▸ ACTIVITY
Return each line of the entries that mentions the word "body".

(Web page edit records)
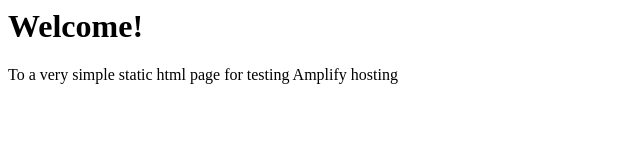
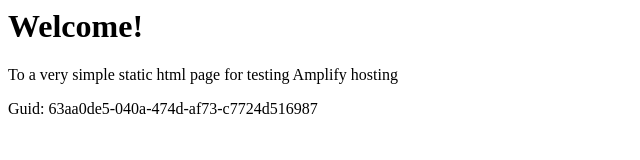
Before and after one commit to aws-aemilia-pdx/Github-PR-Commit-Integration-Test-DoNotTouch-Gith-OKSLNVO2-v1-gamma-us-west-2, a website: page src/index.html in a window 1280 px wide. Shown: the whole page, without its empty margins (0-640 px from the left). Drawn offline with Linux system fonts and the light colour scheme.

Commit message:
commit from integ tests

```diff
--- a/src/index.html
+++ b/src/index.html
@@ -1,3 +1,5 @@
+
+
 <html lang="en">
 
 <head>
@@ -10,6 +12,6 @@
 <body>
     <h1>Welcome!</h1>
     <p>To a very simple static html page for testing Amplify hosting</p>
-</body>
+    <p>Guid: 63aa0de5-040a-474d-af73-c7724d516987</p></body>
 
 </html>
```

--

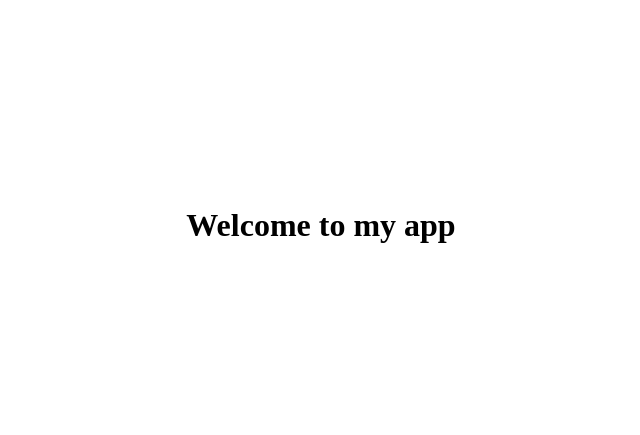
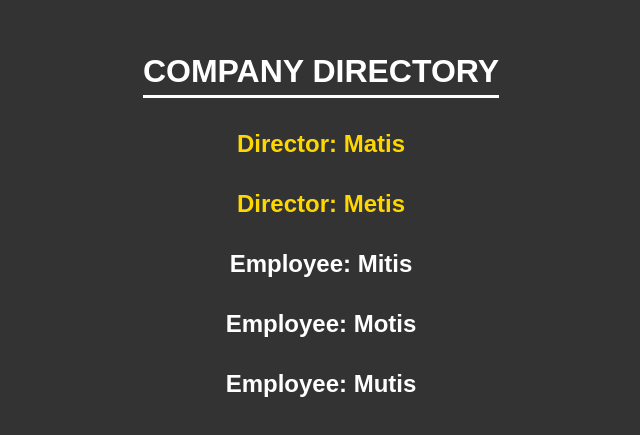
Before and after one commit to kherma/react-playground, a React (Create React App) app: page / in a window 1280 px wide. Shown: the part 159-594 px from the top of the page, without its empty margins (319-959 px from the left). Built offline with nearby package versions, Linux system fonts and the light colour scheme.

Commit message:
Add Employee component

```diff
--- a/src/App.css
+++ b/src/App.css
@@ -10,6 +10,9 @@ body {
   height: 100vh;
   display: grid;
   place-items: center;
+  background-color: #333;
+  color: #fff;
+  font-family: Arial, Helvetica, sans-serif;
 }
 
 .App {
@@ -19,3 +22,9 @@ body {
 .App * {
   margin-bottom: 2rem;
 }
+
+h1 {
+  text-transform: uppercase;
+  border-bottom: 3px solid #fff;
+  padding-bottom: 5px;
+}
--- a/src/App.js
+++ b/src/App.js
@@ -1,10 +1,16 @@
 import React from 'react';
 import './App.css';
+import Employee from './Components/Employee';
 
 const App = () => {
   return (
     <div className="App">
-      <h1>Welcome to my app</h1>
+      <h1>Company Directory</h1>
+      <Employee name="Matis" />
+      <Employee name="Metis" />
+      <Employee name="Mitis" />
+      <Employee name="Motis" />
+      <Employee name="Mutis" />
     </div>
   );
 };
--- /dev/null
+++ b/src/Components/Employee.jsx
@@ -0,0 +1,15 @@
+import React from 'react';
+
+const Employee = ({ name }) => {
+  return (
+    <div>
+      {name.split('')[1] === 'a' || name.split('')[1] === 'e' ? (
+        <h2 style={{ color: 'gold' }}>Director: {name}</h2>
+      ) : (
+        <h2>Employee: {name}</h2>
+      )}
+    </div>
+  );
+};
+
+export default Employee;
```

==

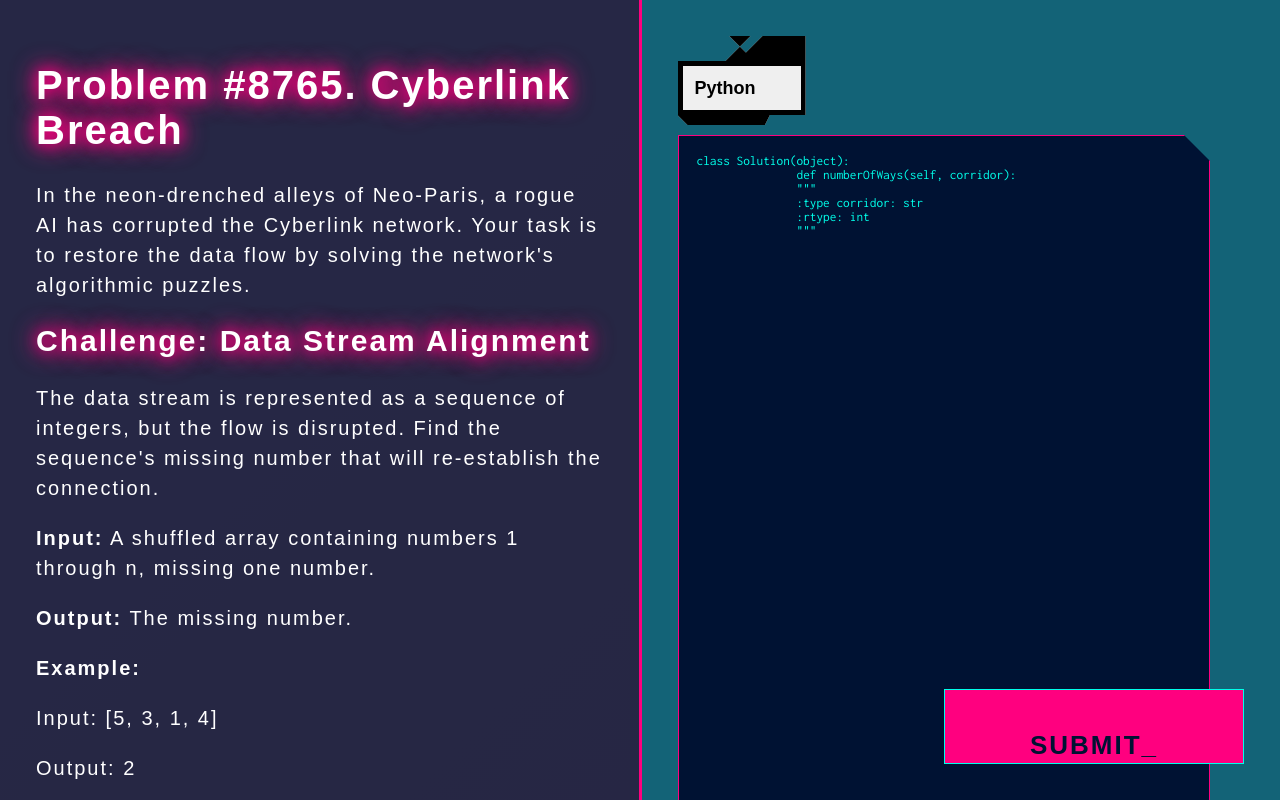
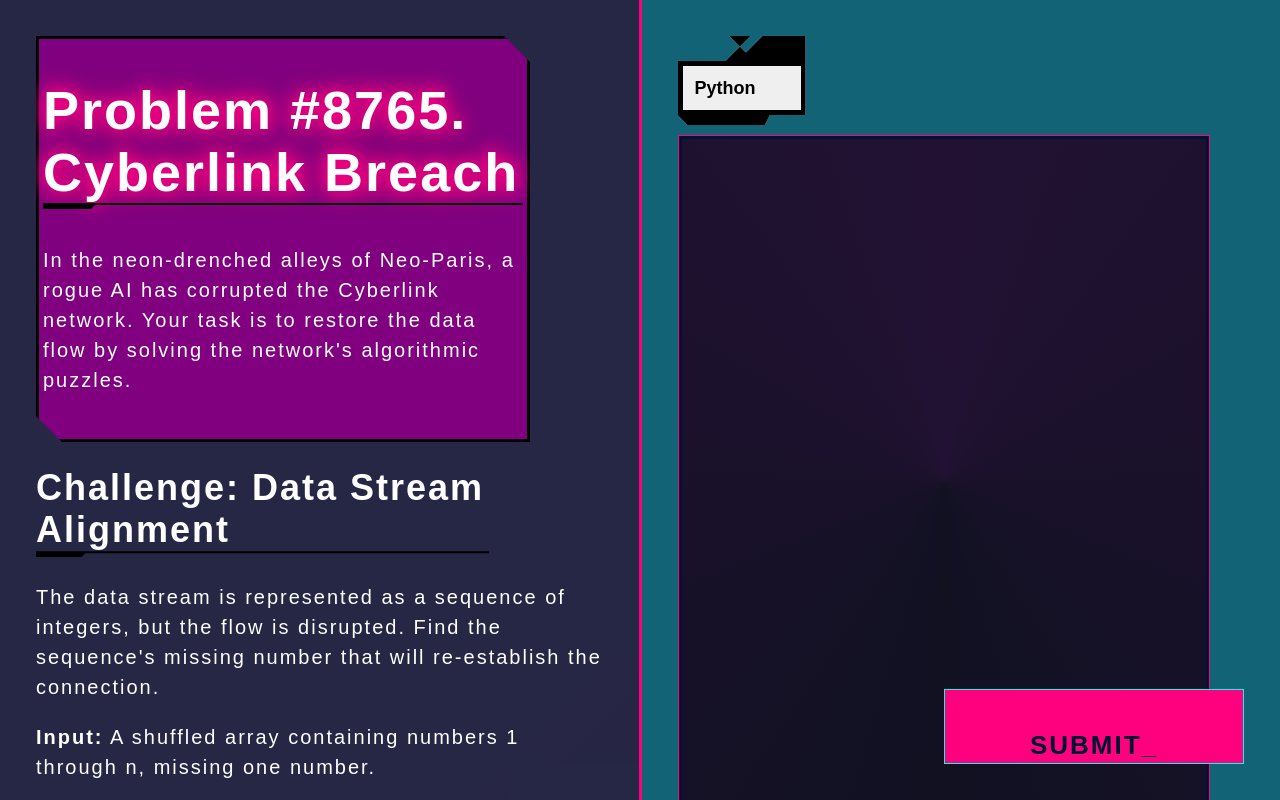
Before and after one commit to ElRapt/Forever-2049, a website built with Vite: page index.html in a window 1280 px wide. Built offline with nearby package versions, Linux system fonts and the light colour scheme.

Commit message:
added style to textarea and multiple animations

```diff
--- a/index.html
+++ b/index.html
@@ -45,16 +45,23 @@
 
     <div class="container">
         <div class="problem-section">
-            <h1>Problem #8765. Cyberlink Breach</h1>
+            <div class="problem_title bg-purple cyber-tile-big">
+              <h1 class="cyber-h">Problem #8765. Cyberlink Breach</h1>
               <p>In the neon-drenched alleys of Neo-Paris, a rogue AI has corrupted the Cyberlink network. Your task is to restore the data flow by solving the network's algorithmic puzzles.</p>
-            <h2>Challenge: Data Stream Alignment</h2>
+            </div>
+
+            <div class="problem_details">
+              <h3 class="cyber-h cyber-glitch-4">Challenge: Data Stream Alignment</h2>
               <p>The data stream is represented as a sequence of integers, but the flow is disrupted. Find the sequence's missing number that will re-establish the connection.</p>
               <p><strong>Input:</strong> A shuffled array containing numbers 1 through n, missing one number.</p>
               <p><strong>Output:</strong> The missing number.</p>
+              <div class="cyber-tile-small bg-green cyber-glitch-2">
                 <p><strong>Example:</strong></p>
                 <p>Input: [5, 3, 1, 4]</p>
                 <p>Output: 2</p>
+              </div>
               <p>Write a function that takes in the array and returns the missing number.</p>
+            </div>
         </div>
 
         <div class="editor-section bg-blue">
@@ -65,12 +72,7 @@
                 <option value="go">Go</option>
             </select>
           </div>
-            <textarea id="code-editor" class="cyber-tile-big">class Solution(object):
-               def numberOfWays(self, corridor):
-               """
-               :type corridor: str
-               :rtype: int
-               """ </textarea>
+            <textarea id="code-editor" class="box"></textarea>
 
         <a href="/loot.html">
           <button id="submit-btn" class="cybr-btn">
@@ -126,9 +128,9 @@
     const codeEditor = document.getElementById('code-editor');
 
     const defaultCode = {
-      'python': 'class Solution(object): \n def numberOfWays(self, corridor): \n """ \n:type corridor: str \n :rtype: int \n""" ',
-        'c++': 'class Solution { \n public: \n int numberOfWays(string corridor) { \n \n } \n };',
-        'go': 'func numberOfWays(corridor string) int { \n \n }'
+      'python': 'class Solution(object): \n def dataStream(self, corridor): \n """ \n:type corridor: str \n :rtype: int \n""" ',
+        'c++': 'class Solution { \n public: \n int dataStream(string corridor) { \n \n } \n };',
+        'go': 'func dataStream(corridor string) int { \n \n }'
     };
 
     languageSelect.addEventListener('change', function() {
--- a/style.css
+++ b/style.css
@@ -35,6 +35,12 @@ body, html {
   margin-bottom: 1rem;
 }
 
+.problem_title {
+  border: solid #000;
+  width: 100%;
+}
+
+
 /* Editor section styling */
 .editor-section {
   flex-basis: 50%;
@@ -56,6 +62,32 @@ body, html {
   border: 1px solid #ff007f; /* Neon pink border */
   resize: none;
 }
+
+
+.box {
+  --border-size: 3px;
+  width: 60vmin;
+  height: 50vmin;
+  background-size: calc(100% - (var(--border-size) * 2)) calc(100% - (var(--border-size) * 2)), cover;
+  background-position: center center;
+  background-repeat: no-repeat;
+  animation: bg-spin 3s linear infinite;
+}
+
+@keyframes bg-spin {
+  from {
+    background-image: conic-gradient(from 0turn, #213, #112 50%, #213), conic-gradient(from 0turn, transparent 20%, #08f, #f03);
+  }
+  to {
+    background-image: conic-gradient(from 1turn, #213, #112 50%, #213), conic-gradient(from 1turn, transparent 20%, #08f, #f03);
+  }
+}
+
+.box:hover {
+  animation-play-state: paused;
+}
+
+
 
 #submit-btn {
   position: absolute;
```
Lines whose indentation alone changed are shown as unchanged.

▸ RESULT OF THE EXERCISE
 <body>
-</body>
+    <p>Guid: 63aa0de5-040a-474d-af73-c7724d516987</p></body>
@@ -10,6 +10,9 @@ body {
@@ -19,3 +22,9 @@ body {
@@ -35,6 +35,12 @@ body, html {
@@ -56,6 +62,32 @@ body, html {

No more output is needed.